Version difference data
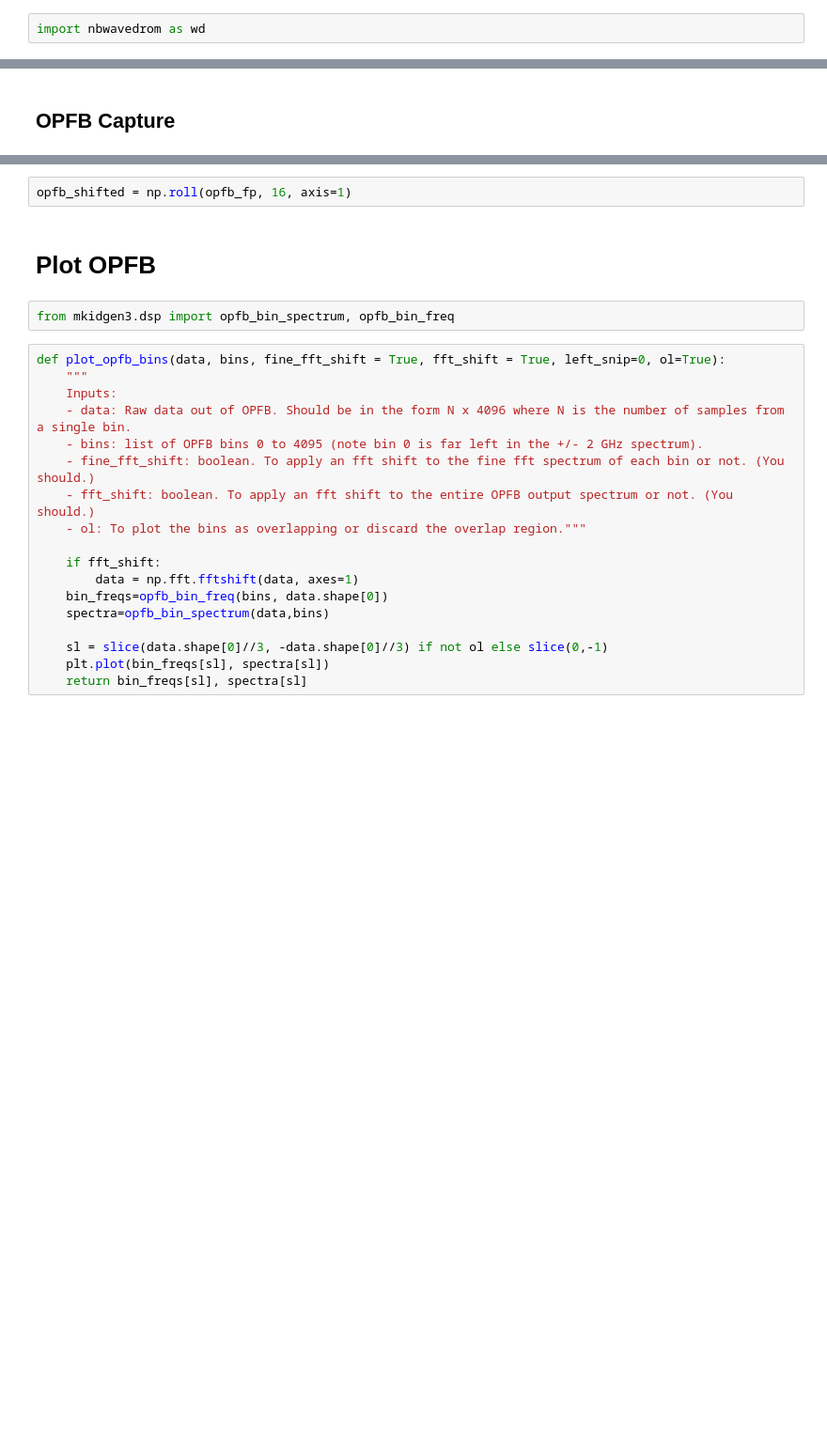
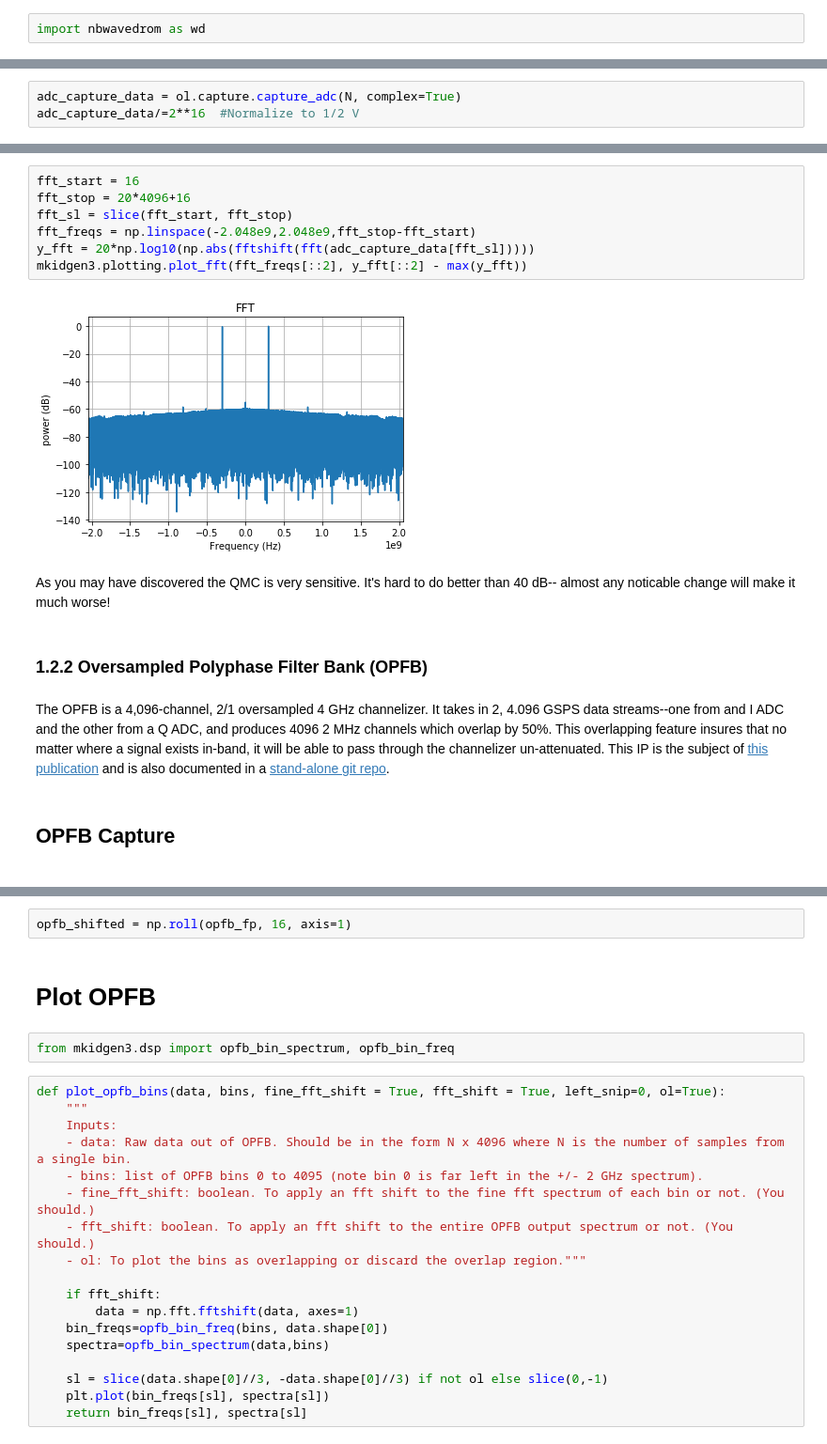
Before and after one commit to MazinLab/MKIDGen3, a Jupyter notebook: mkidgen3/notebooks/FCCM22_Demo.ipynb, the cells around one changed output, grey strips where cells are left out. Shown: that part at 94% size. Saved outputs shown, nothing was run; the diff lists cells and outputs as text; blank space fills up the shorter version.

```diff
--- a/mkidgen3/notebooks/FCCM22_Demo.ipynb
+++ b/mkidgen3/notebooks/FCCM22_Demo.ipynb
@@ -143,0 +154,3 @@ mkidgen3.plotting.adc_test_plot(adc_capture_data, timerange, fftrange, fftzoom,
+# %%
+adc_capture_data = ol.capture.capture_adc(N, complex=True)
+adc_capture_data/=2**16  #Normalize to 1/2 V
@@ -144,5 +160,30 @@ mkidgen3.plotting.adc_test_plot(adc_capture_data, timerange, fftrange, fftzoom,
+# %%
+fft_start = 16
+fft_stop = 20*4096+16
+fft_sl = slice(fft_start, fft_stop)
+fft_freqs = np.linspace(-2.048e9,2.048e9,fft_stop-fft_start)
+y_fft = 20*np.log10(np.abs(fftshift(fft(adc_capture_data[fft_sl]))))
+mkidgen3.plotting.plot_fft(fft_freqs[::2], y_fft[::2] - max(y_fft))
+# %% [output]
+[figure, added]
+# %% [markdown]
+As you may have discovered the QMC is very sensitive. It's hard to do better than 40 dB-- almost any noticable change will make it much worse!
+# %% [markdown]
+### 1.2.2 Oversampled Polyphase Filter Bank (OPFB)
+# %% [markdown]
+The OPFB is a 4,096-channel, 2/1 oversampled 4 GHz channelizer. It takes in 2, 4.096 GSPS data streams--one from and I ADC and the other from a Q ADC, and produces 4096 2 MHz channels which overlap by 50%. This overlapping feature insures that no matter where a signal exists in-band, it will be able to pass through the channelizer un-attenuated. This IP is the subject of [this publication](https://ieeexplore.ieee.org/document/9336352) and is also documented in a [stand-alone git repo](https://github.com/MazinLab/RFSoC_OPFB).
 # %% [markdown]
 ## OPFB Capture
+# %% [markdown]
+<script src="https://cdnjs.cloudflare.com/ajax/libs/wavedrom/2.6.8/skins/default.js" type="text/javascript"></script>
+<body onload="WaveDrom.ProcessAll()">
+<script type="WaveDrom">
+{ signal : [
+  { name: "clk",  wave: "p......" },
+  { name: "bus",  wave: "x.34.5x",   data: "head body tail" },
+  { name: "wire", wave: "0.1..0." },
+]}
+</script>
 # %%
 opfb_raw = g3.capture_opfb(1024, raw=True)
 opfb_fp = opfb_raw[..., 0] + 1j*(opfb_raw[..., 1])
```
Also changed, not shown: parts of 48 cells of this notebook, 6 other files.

==

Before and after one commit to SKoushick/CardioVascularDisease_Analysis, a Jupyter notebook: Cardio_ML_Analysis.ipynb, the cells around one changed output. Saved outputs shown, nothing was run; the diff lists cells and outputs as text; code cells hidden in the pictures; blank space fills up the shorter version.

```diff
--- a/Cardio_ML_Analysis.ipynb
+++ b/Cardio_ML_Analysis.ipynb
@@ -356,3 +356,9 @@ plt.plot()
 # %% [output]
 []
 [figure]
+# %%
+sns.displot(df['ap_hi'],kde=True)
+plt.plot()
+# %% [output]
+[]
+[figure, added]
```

==

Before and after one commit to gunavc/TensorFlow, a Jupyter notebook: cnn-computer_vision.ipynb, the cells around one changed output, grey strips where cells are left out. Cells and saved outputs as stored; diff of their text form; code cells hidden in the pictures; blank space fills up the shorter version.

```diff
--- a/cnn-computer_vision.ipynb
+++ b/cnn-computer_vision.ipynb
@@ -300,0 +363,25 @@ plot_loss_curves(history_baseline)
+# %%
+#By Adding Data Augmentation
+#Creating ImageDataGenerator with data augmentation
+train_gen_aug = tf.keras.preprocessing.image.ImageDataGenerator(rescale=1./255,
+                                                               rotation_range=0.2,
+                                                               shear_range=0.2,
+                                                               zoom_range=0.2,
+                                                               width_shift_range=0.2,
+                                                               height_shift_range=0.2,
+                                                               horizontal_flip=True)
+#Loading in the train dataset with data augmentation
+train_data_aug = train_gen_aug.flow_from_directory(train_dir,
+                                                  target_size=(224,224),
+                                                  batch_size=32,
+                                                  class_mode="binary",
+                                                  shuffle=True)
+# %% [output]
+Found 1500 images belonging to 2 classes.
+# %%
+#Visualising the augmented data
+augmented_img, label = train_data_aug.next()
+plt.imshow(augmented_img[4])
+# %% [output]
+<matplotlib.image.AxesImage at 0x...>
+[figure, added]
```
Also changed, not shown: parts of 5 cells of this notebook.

- [Task instructions]: Each line above with the string "type" should be reported in full.

- [Answer to the exercise]:
+<script src="https://cdnjs.cloudflare.com/ajax/libs/wavedrom/2.6.8/skins/default.js" type="text/javascript"></script>
+<script type="WaveDrom">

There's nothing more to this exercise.